▸ **Required work**:
When you return the data, keep every word exact and include none of the images.

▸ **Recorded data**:
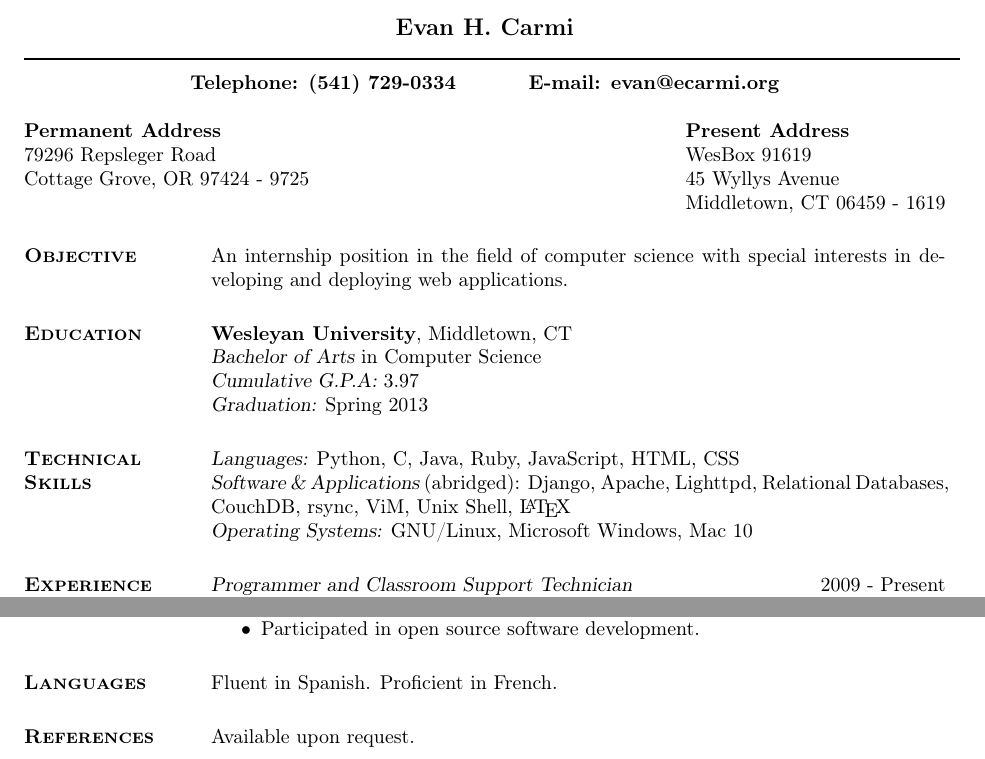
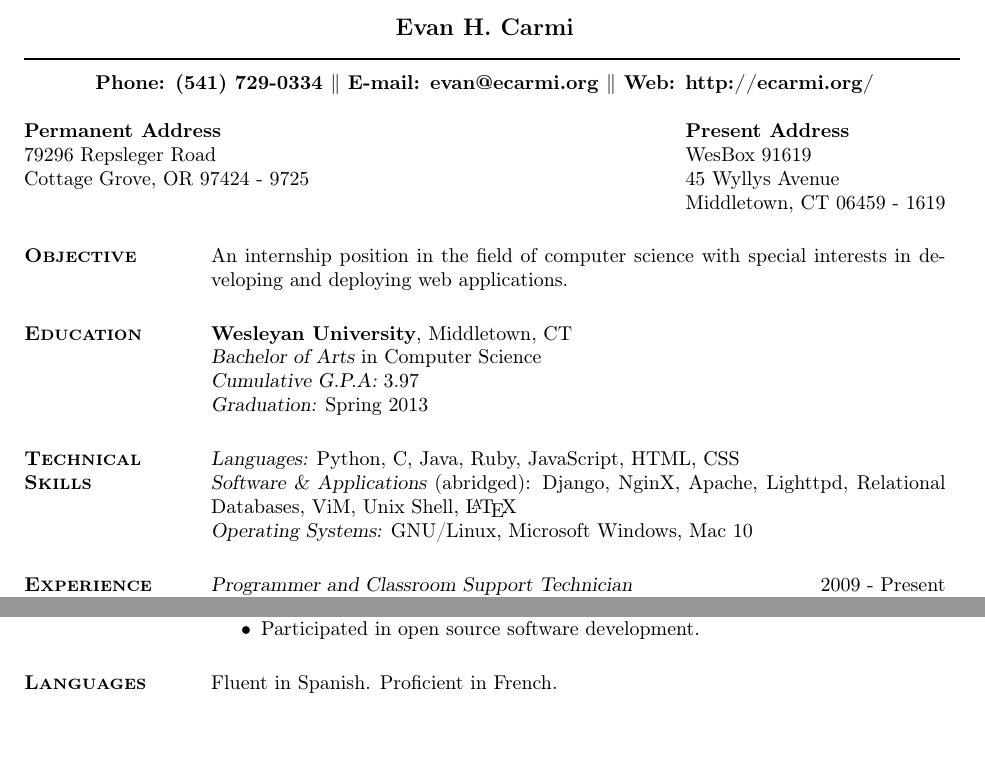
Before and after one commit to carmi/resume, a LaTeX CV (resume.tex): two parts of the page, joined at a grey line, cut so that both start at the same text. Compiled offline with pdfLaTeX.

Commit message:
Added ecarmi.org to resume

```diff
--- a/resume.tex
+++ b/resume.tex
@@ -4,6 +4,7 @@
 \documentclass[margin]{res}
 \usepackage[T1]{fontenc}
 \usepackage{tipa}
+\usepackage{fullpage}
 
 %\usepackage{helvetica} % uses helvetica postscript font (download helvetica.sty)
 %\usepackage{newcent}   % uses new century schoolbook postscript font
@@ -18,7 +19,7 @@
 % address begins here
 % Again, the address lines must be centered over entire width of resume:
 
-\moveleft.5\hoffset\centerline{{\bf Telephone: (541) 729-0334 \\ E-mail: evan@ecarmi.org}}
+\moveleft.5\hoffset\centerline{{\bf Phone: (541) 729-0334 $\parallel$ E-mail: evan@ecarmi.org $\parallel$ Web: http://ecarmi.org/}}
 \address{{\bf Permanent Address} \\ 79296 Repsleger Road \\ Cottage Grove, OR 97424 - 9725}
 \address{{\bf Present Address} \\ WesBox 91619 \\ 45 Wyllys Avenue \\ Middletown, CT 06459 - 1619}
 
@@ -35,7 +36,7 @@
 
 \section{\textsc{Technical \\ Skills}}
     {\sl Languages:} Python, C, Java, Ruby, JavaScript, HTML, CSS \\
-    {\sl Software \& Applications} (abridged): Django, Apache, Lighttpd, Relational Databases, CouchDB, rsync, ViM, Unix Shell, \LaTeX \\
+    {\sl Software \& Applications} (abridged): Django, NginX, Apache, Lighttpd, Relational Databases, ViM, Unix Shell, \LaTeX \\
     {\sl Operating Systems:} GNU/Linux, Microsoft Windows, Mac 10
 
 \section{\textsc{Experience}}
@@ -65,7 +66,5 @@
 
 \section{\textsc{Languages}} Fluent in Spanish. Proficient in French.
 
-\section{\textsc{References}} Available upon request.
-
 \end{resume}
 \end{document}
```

▸ **Answer section**:
Before and after one commit to carmi/resume, a LaTeX CV (resume.tex): two parts of the page, joined at a grey line, cut so that both start at the same text. Compiled offline with pdfLaTeX.

Commit message:
Added ecarmi.org to resume

```diff
--- a/resume.tex
+++ b/resume.tex
@@ -4,6 +4,7 @@
 \documentclass[margin]{res}
 \usepackage[T1]{fontenc}
 \usepackage{tipa}
+\usepackage{fullpage}
 
 %\usepackage{helvetica} % uses helvetica postscript font (download helvetica.sty)
 %\usepackage{newcent}   % uses new century schoolbook postscript font
@@ -18,7 +19,7 @@
 % address begins here
 % Again, the address lines must be centered over entire width of resume:
 
-\moveleft.5\hoffset\centerline{{\bf Telephone: (541) 729-0334 \\ E-mail: evan@ecarmi.org}}
+\moveleft.5\hoffset\centerline{{\bf Phone: (541) 729-0334 $\parallel$ E-mail: evan@ecarmi.org $\parallel$ Web: http://ecarmi.org/}}
 \address{{\bf Permanent Address} \\ 79296 Repsleger Road \\ Cottage Grove, OR 97424 - 9725}
 \address{{\bf Present Address} \\ WesBox 91619 \\ 45 Wyllys Avenue \\ Middletown, CT 06459 - 1619}
 
@@ -35,7 +36,7 @@
 
 \section{\textsc{Technical \\ Skills}}
     {\sl Languages:} Python, C, Java, Ruby, JavaScript, HTML, CSS \\
-    {\sl Software \& Applications} (abridged): Django, Apache, Lighttpd, Relational Databases, CouchDB, rsync, ViM, Unix Shell, \LaTeX \\
+    {\sl Software \& Applications} (abridged): Django, NginX, Apache, Lighttpd, Relational Databases, ViM, Unix Shell, \LaTeX \\
     {\sl Operating Systems:} GNU/Linux, Microsoft Windows, Mac 10
 
 \section{\textsc{Experience}}
@@ -65,7 +66,5 @@
 
 \section{\textsc{Languages}} Fluent in Spanish. Proficient in French.
 
-\section{\textsc{References}} Available upon request.
-
 \end{resume}
 \end{document}
```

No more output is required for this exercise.